The SYSTEM volume contains the folders /bin, /sbin and most of the /usr and /System folders. A few subfolders of /usr and /System are on the DATA volume. The volumes are joined using a new construct that Apple calls firmlinks. They describe it as a Bi-directional wormhole in path traversal. Firmlinks are used on the system volume to point to the user data on the data volume.

They are somewhat similar to the unix symlinks and hardlinks, but only directories can be linked (from one volume to another). The file that defines/lists the firmlinks resides on the SYSTEM volume at /usr/share/firmlinks. The following paths are defined by default.

  /AppleInternal AppleInternal
  /Applications Applications
  /Library Library
  /System/Library/Caches System/Library/Caches
  /System/Library/Assets System/Library/Assets
  /System/Library/PreinstalledAssets System/Library/PreinstalledAssets
  /System/Library/AssetsV2 System/Library/AssetsV2
  /System/Library/PreinstalledAssetsV2 System/Library/PreinstalledAssetsV2
  /System/Library/Speech System/Library/Speech
  /Users Users
  /Volumes Volumes
  /cores cores
  /opt opt
  /private private
  /usr/local usr/local
  /usr/libexec/cups usr/libexec/cups
  /usr/share/snmp usr/share/snmp

The linked volumes will have distinct inode numbers for files/folders. The only common inode numbers seen are inodes 1 (Parent of root), 2 (root) and 3 (private-dir). All other inodes will be unique, a simple but clever scheme is used to ensure that. For the SYSTEM volume, every inode number allocated will be OR'd with 0x0FFFFFFF00000000. Take a look at the inode numbers in the  combined volume in screenshot below. The very large numbers are the files that reside on the SYSTEM volume due to the upper bits being set by the mask.

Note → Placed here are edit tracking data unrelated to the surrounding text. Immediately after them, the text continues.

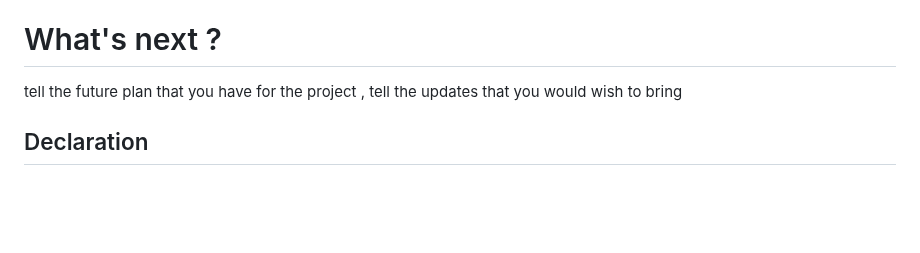
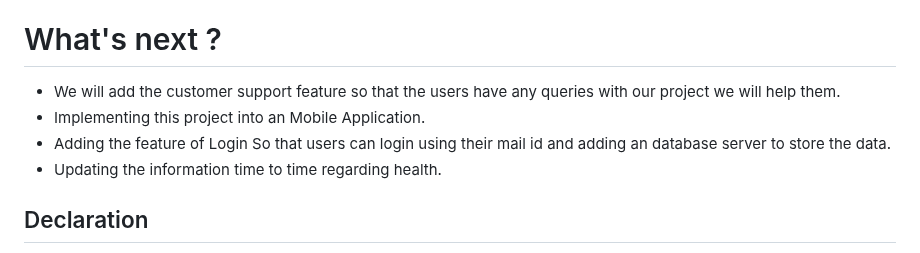
Before and after one commit to naveen211203/Healthcare-Website, a Markdown page: README.md, the part around the change. GitHub-like rendering; blank space fills up the shorter version.

```diff
--- a/README.md
+++ b/README.md
@@ -58,7 +58,10 @@ Our ultimate destination is to provide personalized nutrition plans and disease
 - **Step-6** : It will redirect to our website.
 
 # What's next ?
-tell the future plan that you have for the project , tell the updates that you would wish to bring
+- We will add the customer support feature so that the users have any queries with our project we will help them.
+- Implementing this project into an Mobile Application.
+- Adding the feature of Login So that users can login using their mail id and adding an database server to store the data.
+- Updating the information time to time regarding health.
 
 ## Declaration
 We confirm that the project showcased here was either developed entirely during the hackathon or underwent significant updates within the hackathon timeframe. We understand that if any plagiarism from online sources is detected, our project will be disqualified, and our participation in the hackathon will be revoked.
```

Figure 2 - Contents of root showing files from both SYSTEM and DATA
If you try to create a file or folder on the root volume (or one of its owned folders), it fails with an error: Read-only volume.

For accessing most files and folders, there should be no problem as the stitched/combined volume works seamlessly so all programs should not notice any difference. However there are situations where you might want to explicitly access a folder from a specific volume, especially for forensics. For example, if you wanted to access /./fseventsd, you would always get the read-only volume's .fseventsd folder which won't be too interesting as its a read-only volume! To get the one on the DATA volume, there is still a way. Apple has also made the DATA volume available (mounted) at the mountpoint /System/Volumes/Data. This also means that if you have scripts that run across all files, they will need to be made aware that this location should be avoided to prevent duplication.

According to Apple, you cannot opt-out of this, and it is a required feature for macOS 10.15. Forensic tools that operate on full disk images will have to adapt for this change, and so I've updated mac_apt to support macOS Catalina. If you use it, let me know of bugs/issues.


  1. Hi, How do you locate address/position of apfs_superblock_t starting form first bytes of the HD?
    like this image (how calculate the jump to its location?)

  2. It can't be explained here , as it is too complex and long for a comment post. Short answer is - follow the steps outlined in the pic you shared, which are sourced from the Apple APFS documentation. I read your other stackoverflow post about getting apfs mounted in linux, try this project -

    If you want to learn how to do this on your own, use my 010 hex editor template here - Once you load your disk, run the template and drill down to the volumes, its should be fairly straightforward to understand.